The tunes on the CD have much to do with the sea and nature. To accompany the CD, Máire Nic Dómhnaill Gairbhí wrote a book of the same name. The story of each of the twenty tracks is related in the book as is the music and history and many pictures.

Máire Nic Dómhnaill Gairbhí talks of the forgotten people of Ireland. “In the 19th century there were many collectors of Irish tradition music and songs. Patrick Lynch, George Petrie, W.P. Joyce, William Forde and Captain Francis O’Neill. The setting up of the Folklore Society of Ireland, the Feis Ceoil, and Conradh na Gaeilge were all instrumental in bringing Irish tradition forward in order to equal its European neighbors. Men and women in these societies did wonderful work for the future of Ireland. Eibhlín Bean Ui Coistealbha, who was teaching in the Presentation Convent, in Tuam married the local doctor, and collected songs from the Tuam, Connemara and Mayo singers, where Irish was the spoken language at that time. She published her collection under the name Amhrán Muighe Seola.”

Our Ancient music is seldom heard,” says Máire Nic Dómhnaill Gairbhí. “We have delved into the well of 400 years ago and came up with The Wild Geese, the tragic story of the destitute women ‘ag caoideadh’, as the ships set sail for France as their men folk were going to join the Irish Brigades to fight for King James II. It was 1691, after the fall of Limerick. Before that around the forming of the Confederation of Kilkenny, the Parliamentarians defeated the Confederate Catholics at Cnoc na nDos near Mallow in Co. Cork, and not a man of Allister Mc Donnell’s army under the command of Taffe was left alive. MacAllistrum’s Lament-March is a fitting tribute to the dead.”

Máire also talks about the closeness of Irish tradition to the other 5 Celtic countries and the reasons for this. “Pointing out that Thomas Connellan and his brother Lawrence both Harpers from Cloonamahon in Co. Sligo, both lived in Scotland for years and both Ireland and Scotland claimed their compositions. I say we come from the same tradition. We have Planxty Davis one of Thomas ‘s compositions.”

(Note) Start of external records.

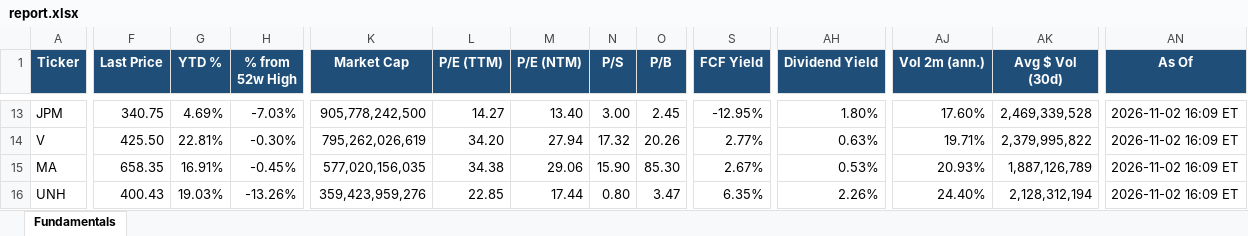
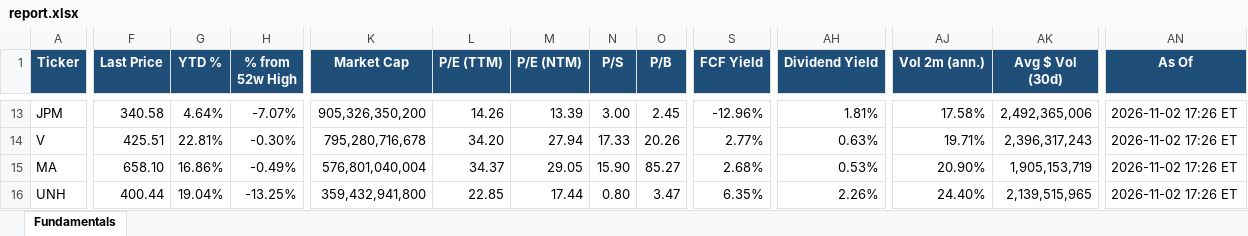
Before and after one commit to Sig02523/stock-list-fundamentals, an Excel workbook: report.xlsx, sheet Fundamentals, drawn as a sheet; only a part is shown, gaps mark what is left out; values as stored, in another font and other column widths than the file's, no borders; the diff covers the shown part only; the diff names each change by its address in the sheet, - before the commit and + after, or states it on an @@ line.

```diff
--- a/report.xlsx (sheet Fundamentals)
+++ b/report.xlsx (sheet Fundamentals)
-F13 (Last Price): 340.75
+F13 (Last Price): 340.58
-G13 (YTD %): 4.69%
+G13 (YTD %): 4.64%
-H13 (% from 52w High): -7.03%
+H13 (% from 52w High): -7.07%
-K13 (Market Cap): 905,778,242,500
+K13 (Market Cap): 905,326,350,200
-L13 (P/E (TTM)): 14.27
+L13 (P/E (TTM)): 14.26
-M13 (P/E (NTM)): 13.40
+M13 (P/E (NTM)): 13.39
-S13 (FCF Yield): -12.95%
+S13 (FCF Yield): -12.96%
-AH13 (Dividend Yield): 1.80%
+AH13 (Dividend Yield): 1.81%
-AJ13 (Vol 2m (ann.)): 17.60%
+AJ13 (Vol 2m (ann.)): 17.58%
-AK13 (Avg $ Vol (30d)): 2,469,339,528
+AK13 (Avg $ Vol (30d)): 2,492,365,006
-AN13:AN16 (As Of): 2026-11-02 16:09 ET
+AN13:AN16 (As Of): 2026-11-02 17:26 ET
-F14 (Last Price): 425.50
+F14 (Last Price): 425.51
-K14 (Market Cap): 795,262,026,619
+K14 (Market Cap): 795,280,716,678
-N14 (P/S): 17.32
+N14 (P/S): 17.33
-AK14 (Avg $ Vol (30d)): 2,379,995,822
+AK14 (Avg $ Vol (30d)): 2,396,317,243
-F15 (Last Price): 658.35
+F15 (Last Price): 658.10
-G15 (YTD %): 16.91%
+G15 (YTD %): 16.86%
-H15 (% from 52w High): -0.45%
+H15 (% from 52w High): -0.49%
-K15 (Market Cap): 577,020,156,035
+K15 (Market Cap): 576,801,040,004
-L15 (P/E (TTM)): 34.38
+L15 (P/E (TTM)): 34.37
-M15 (P/E (NTM)): 29.06
+M15 (P/E (NTM)): 29.05
-O15 (P/B): 85.30
+O15 (P/B): 85.27
-S15 (FCF Yield): 2.67%
+S15 (FCF Yield): 2.68%
-AJ15 (Vol 2m (ann.)): 20.93%
+AJ15 (Vol 2m (ann.)): 20.90%
-AK15 (Avg $ Vol (30d)): 1,887,126,789
+AK15 (Avg $ Vol (30d)): 1,905,153,719
-F16 (Last Price): 400.43
+F16 (Last Price): 400.44
-G16 (YTD %): 19.03%
+G16 (YTD %): 19.04%
-H16 (% from 52w High): -13.26%
+H16 (% from 52w High): -13.25%
-K16 (Market Cap): 359,423,959,276
+K16 (Market Cap): 359,432,941,800
-AK16 (Avg $ Vol (30d)): 2,128,312,194
+AK16 (Avg $ Vol (30d)): 2,139,515,965
```
Also changed, not shown: 180 edited cells elsewhere in this sheet, 1 other file.
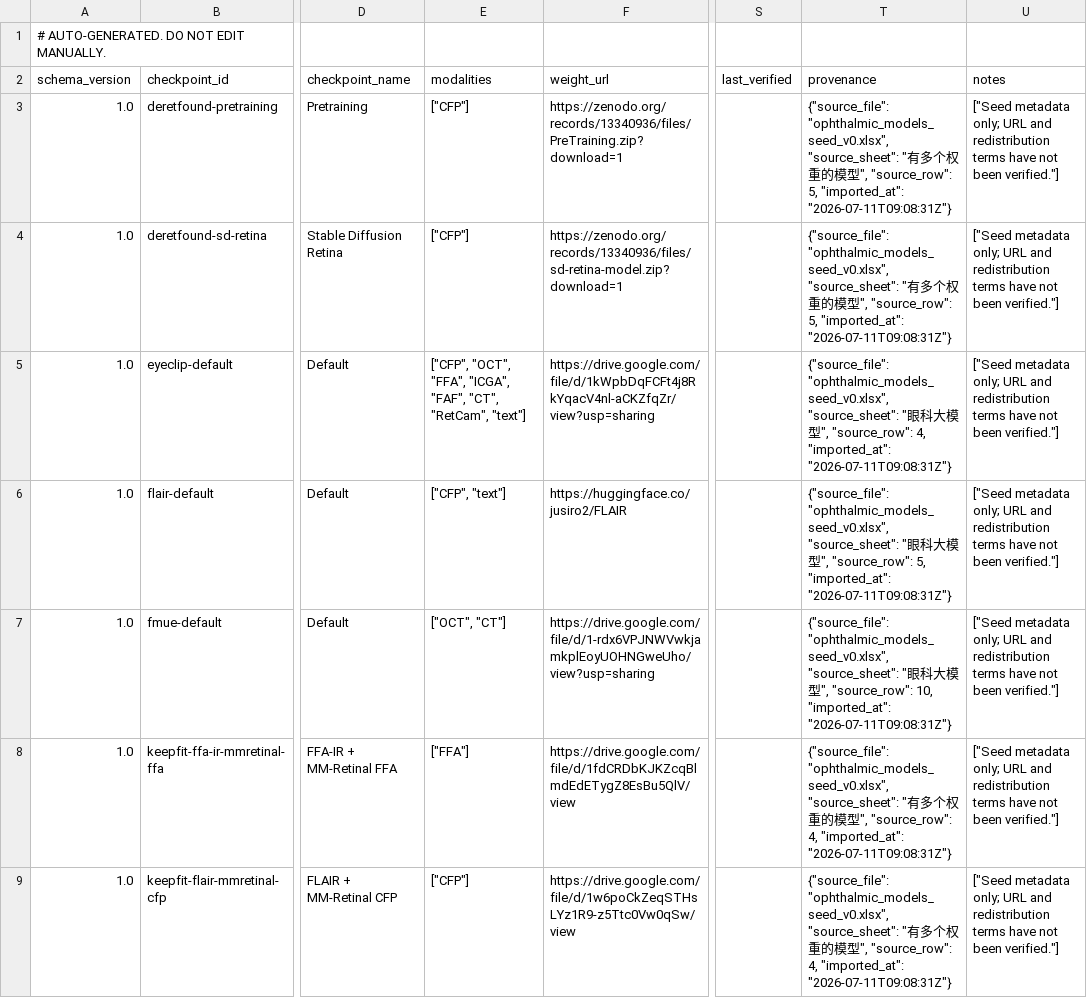
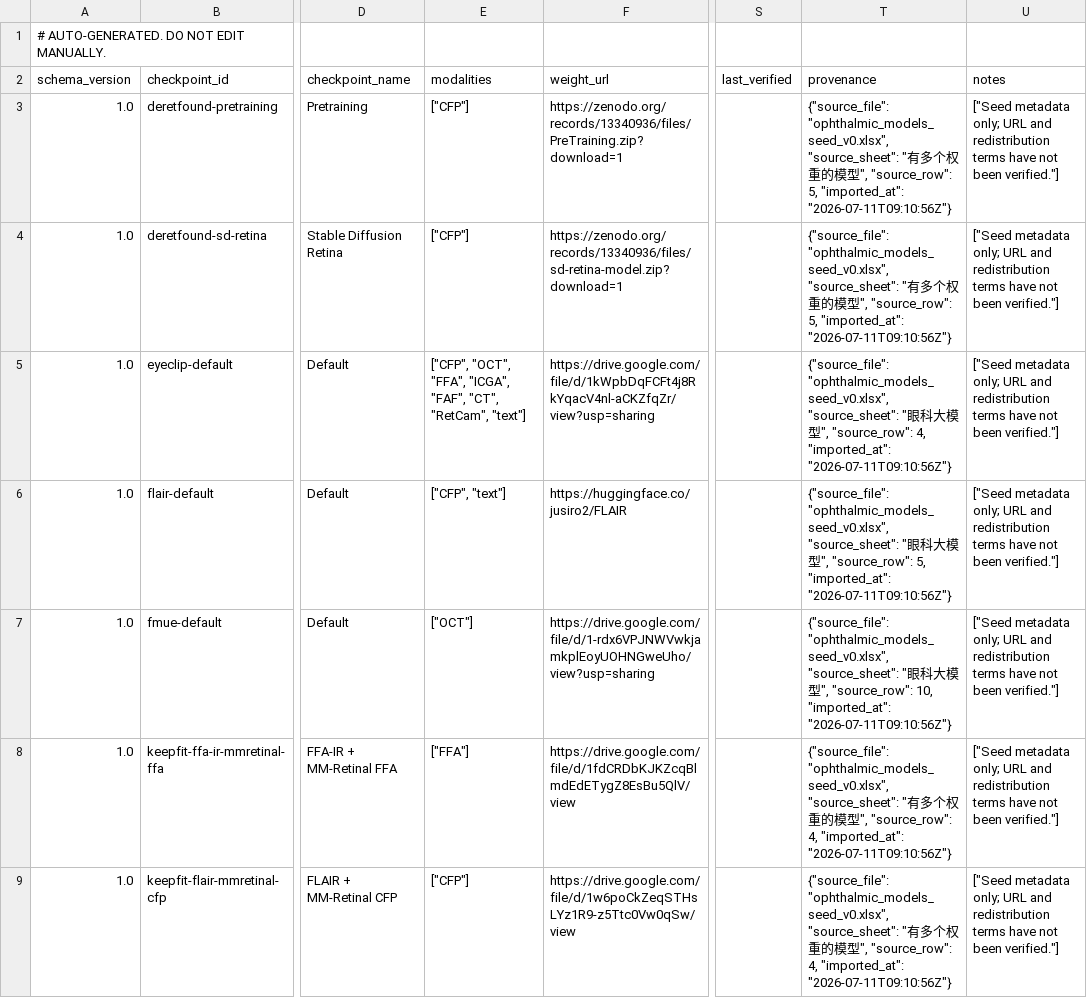
Before and after one commit to LIU-Rong-Tao/ophthalmic-foundation-model-benchmark, a CSV file: catalog/checkpoints.csv, drawn as a sheet; only a part is shown, gaps mark what is left out; the diff covers the shown part only; the diff names each change by its address in the sheet, - before the commit and + after, or states it on an @@ line.

```diff
--- a/catalog/checkpoints.csv
+++ b/catalog/checkpoints.csv
-T3:T4 (provenance): …5, "imported_at": "2026-07-11T09:08:31Z"}
+T3:T4 (provenance): …5, "imported_at": "2026-07-11T09:10:56Z"}
-T5 (provenance): …4, "imported_at": "2026-07-11T09:08:31Z"}
+T5 (provenance): …4, "imported_at": "2026-07-11T09:10:56Z"}
-T6 (provenance): …5, "imported_at": "2026-07-11T09:08:31Z"}
+T6 (provenance): …5, "imported_at": "2026-07-11T09:10:56Z"}
-E7 (modalities): ["OCT", "CT"]
+E7 (modalities): ["OCT"]
-T7 (provenance): …10, "imported_at": "2026-07-11T09:08:31Z"}
+T7 (provenance): …10, "imported_at": "2026-07-11T09:10:56Z"}
-T8:T9 (provenance): …4, "imported_at": "2026-07-11T09:08:31Z"}
+T8:T9 (provenance): …4, "imported_at": "2026-07-11T09:10:56Z"}
```
Also changed, not shown: 21 edited cells elsewhere in this file, catalog/models.csv, 48 other files.
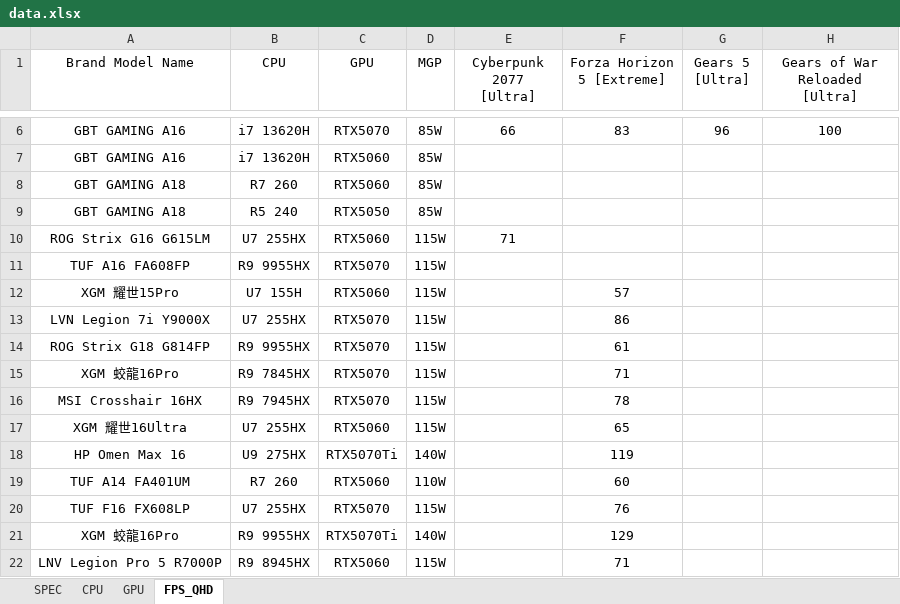
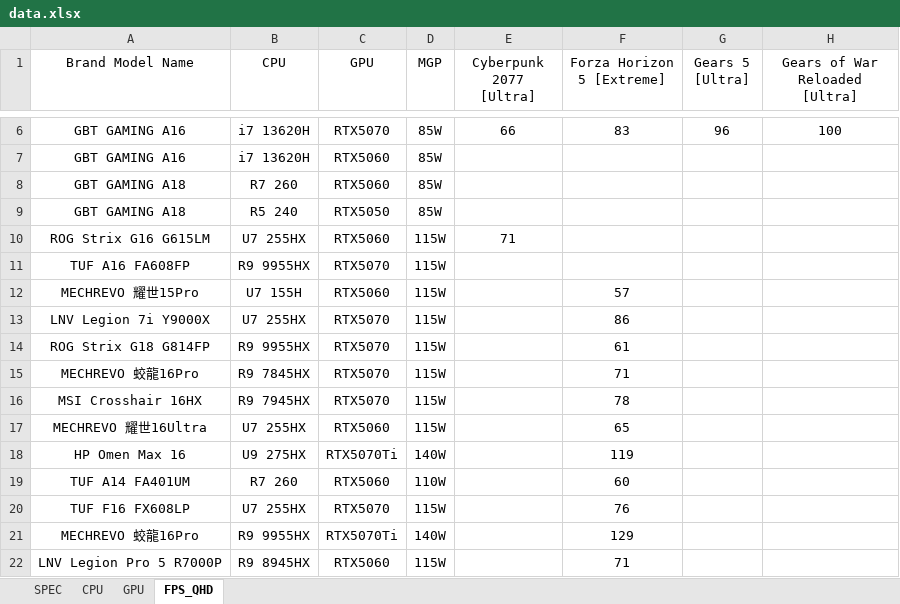
Before and after one commit to tomhuang223344/benchmark2, an Excel workbook: data.xlsx, sheet FPS_QHD, drawn as a sheet; only a part is shown, gaps mark what is left out; values as stored, in another font and other column widths than the file's, no borders; the diff covers the shown part only; the diff names each change by its address in the sheet, - before the commit and + after, or states it on an @@ line.

```diff
--- a/data.xlsx (sheet FPS_QHD)
+++ b/data.xlsx (sheet FPS_QHD)
-A12 (Brand Model Name): XGM 耀世15Pro
+A12 (Brand Model Name): MECHREVO 耀世15Pro
-A13 (Brand Model Name): LVN Legion 7i Y9000X
+A13 (Brand Model Name): LNV Legion 7i Y9000X
-A15 (Brand Model Name): XGM 蛟龍16Pro
+A15 (Brand Model Name): MECHREVO 蛟龍16Pro
-A17 (Brand Model Name): XGM 耀世16Ultra
+A17 (Brand Model Name): MECHREVO 耀世16Ultra
-A21 (Brand Model Name): XGM 蛟龍16Pro
+A21 (Brand Model Name): MECHREVO 蛟龍16Pro
```
Also changed, not shown: 5 added rows and 2 edited cells elsewhere in this sheet, sheet SPEC, sheet CPU, sheet GPU.
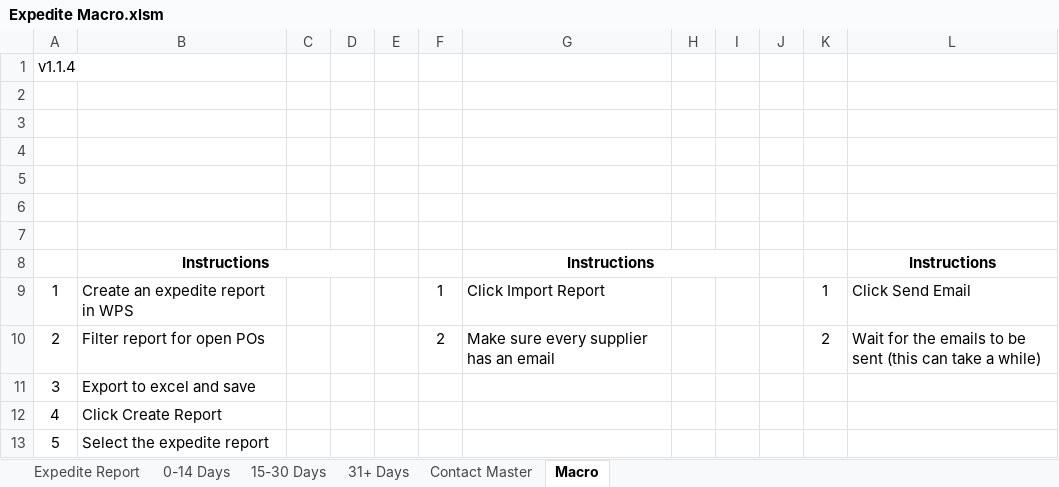
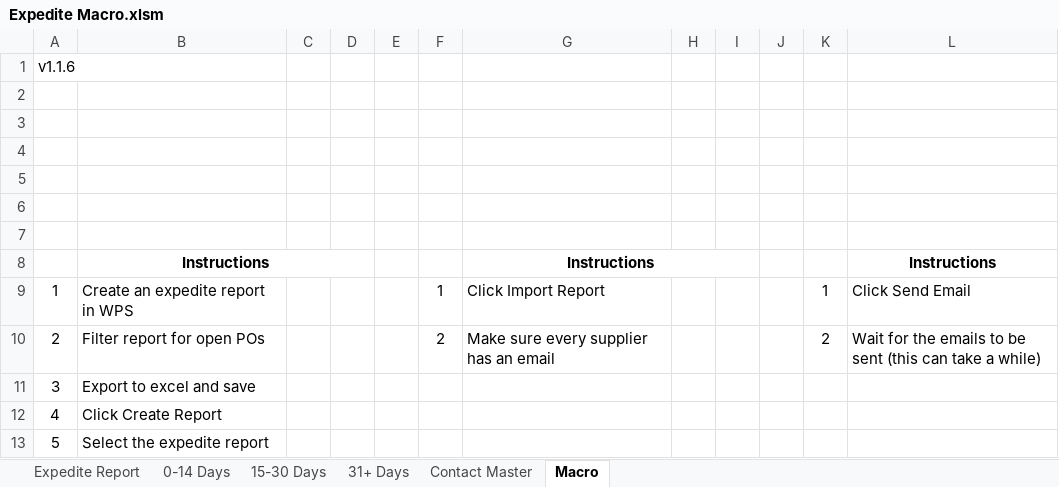
Before and after one commit to Wesco/Expedite_Report, an Excel workbook: Expedite Macro.xlsm, sheet Macro, drawn as a sheet; values as stored, in another font and other column widths than the file's, no borders; charts and pictures not drawn; the diff names each change by its address in the sheet, - before the commit and + after, or states it on an @@ line.

```diff
--- a/Expedite Macro.xlsm (sheet Macro)
+++ b/Expedite Macro.xlsm (sheet Macro)
-A1: v1.1.4
+A1: v1.1.6
```
Also changed, not shown: 3 other files.
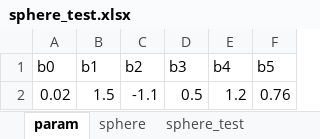
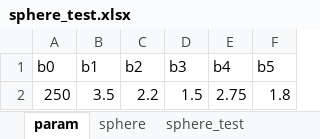
Before and after one commit to frannuca/IRModels, an Excel workbook: data/sphere_test.xlsx, sheet param, drawn as a sheet; values as stored, in another font and other column widths than the file's, no borders; removed rows and columns are numbered as before the commit, all else as after; the diff names each change by its address in the sheet, - before the commit and + after, or states it on an @@ line.

```diff
--- a/data/sphere_test.xlsx (sheet param)
+++ b/data/sphere_test.xlsx (sheet param)
-row 2: 0.02 | 1.5 | -1.1 | 0.5 | 1.2 | 0.76
+row 2: 250 | 3.5 | 2.2 | 1.5 | 2.75 | 1.8
```
Also changed, not shown: sheet sphere_test, sheet sphere, data/sphere.xlsx, 4 other files.
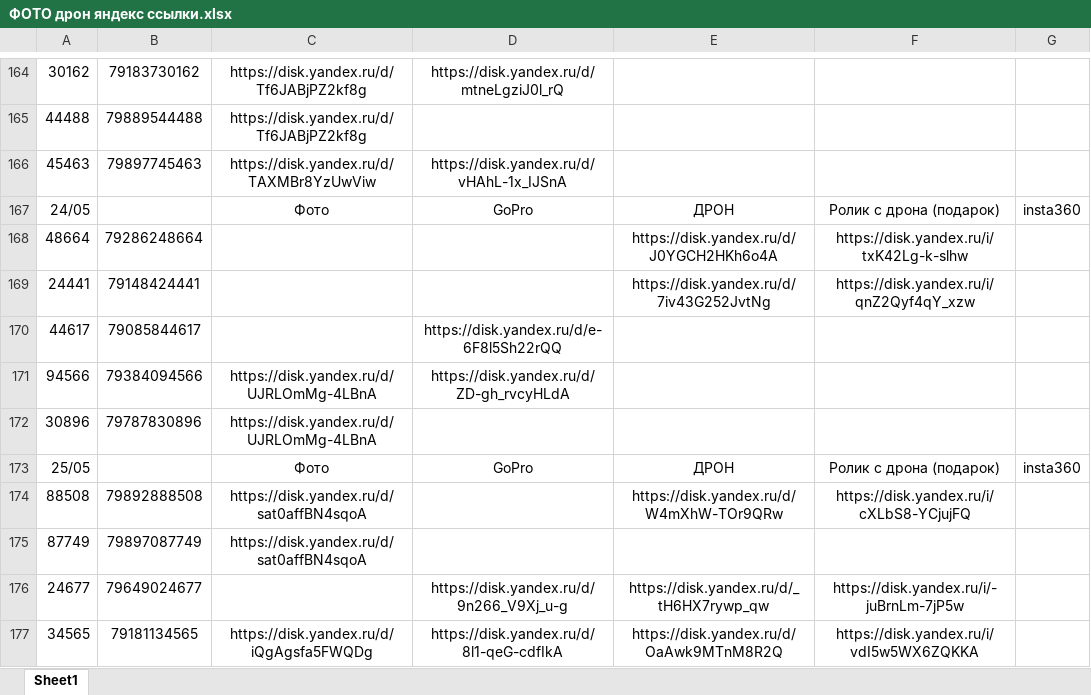
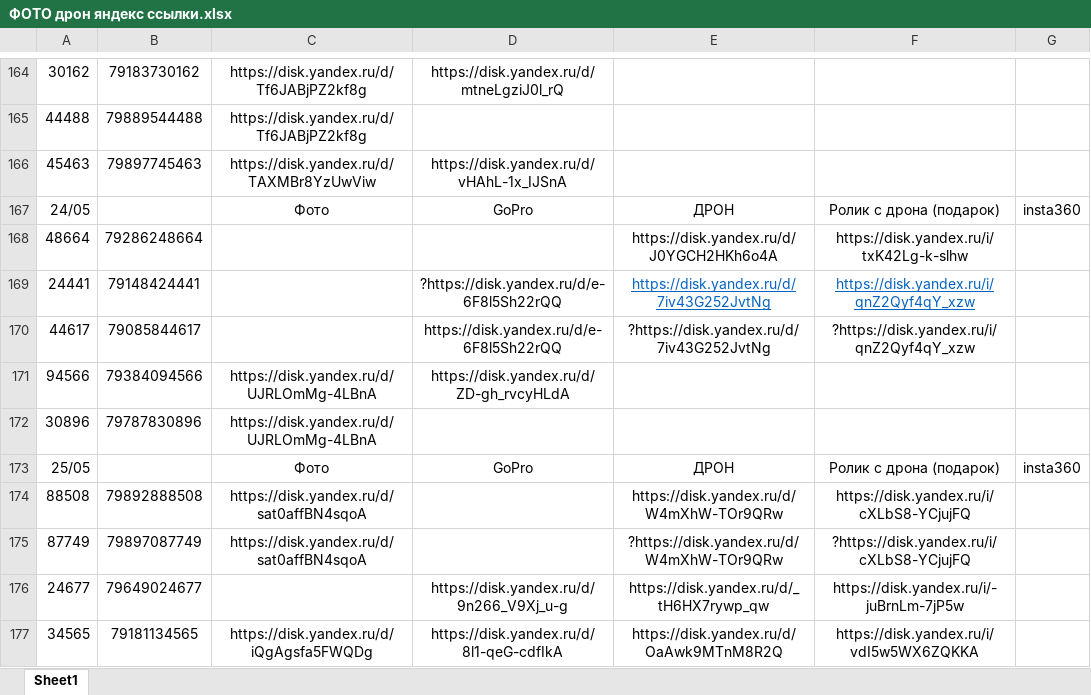
Before and after one commit to janasasha07-collab/photo, an Excel workbook: ФОТО дрон яндекс ссылки.xlsx, sheet Sheet1, drawn as a sheet; only a part is shown, gaps mark what is left out; values as stored, in another font and other column widths than the file's, no borders; the diff names each change by its address in the sheet, - before the commit and + after, or states it on an @@ line.

Commit message:
Add files via upload

```diff
--- a/ФОТО дрон яндекс ссылки.xlsx (sheet Sheet1)
+++ b/ФОТО дрон яндекс ссылки.xlsx (sheet Sheet1)
-D169: (empty)
+D169: ?https://disk.yandex.ru/d/e-6F8l5Sh22rQQ
@@ E169:F169 underline: off → on, text colour: black → #0563C1 @@
-E170: (empty)
+E170: ?https://disk.yandex.ru/d/7iv43G252JvtNg
-F170: (empty)
+F170: ?https://disk.yandex.ru/i/qnZ2Qyf4qY_xzw
-E175: (empty)
+E175: ?https://disk.yandex.ru/d/W4mXhW-TOr9QRw
-F175: (empty)
+F175: ?https://disk.yandex.ru/i/cXLbS8-YCjujFQ
```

Further research was done in Wexford, the home of the Mummers. “It took some time to discover the two most important men of that era. Now almost forgotten except for the oldest generation. Their stories are full of excitement and challenge; Arthur Warren Darley was born in Dunlaoghaire and first lived in Silchester Road. In 1923 he purchased a house in Northumberland Road, Dublin. His family was musical both in traditional and classical. His grandfather played the uilleann pipes and fiddle, his father played fiddle and viola and Arthur played fiddle and piano. Arthur was playing the fiddle well at 8 years of age. He was a fellow in The College of Violinists, London, Professor of Leinster School of Music, Director of the municipal School of Music, and was deeply interested in Irish Music. He met P. J. McCall who spent much of his time in Wexford. Together they collected old tunes and Ossian Publications published them. It was P J McCall who composed the famous Wexford Ballads and Arthur Darley put the music to them – The Boys of Wexford, Boolavogue, Kelly The Boy from Killane.”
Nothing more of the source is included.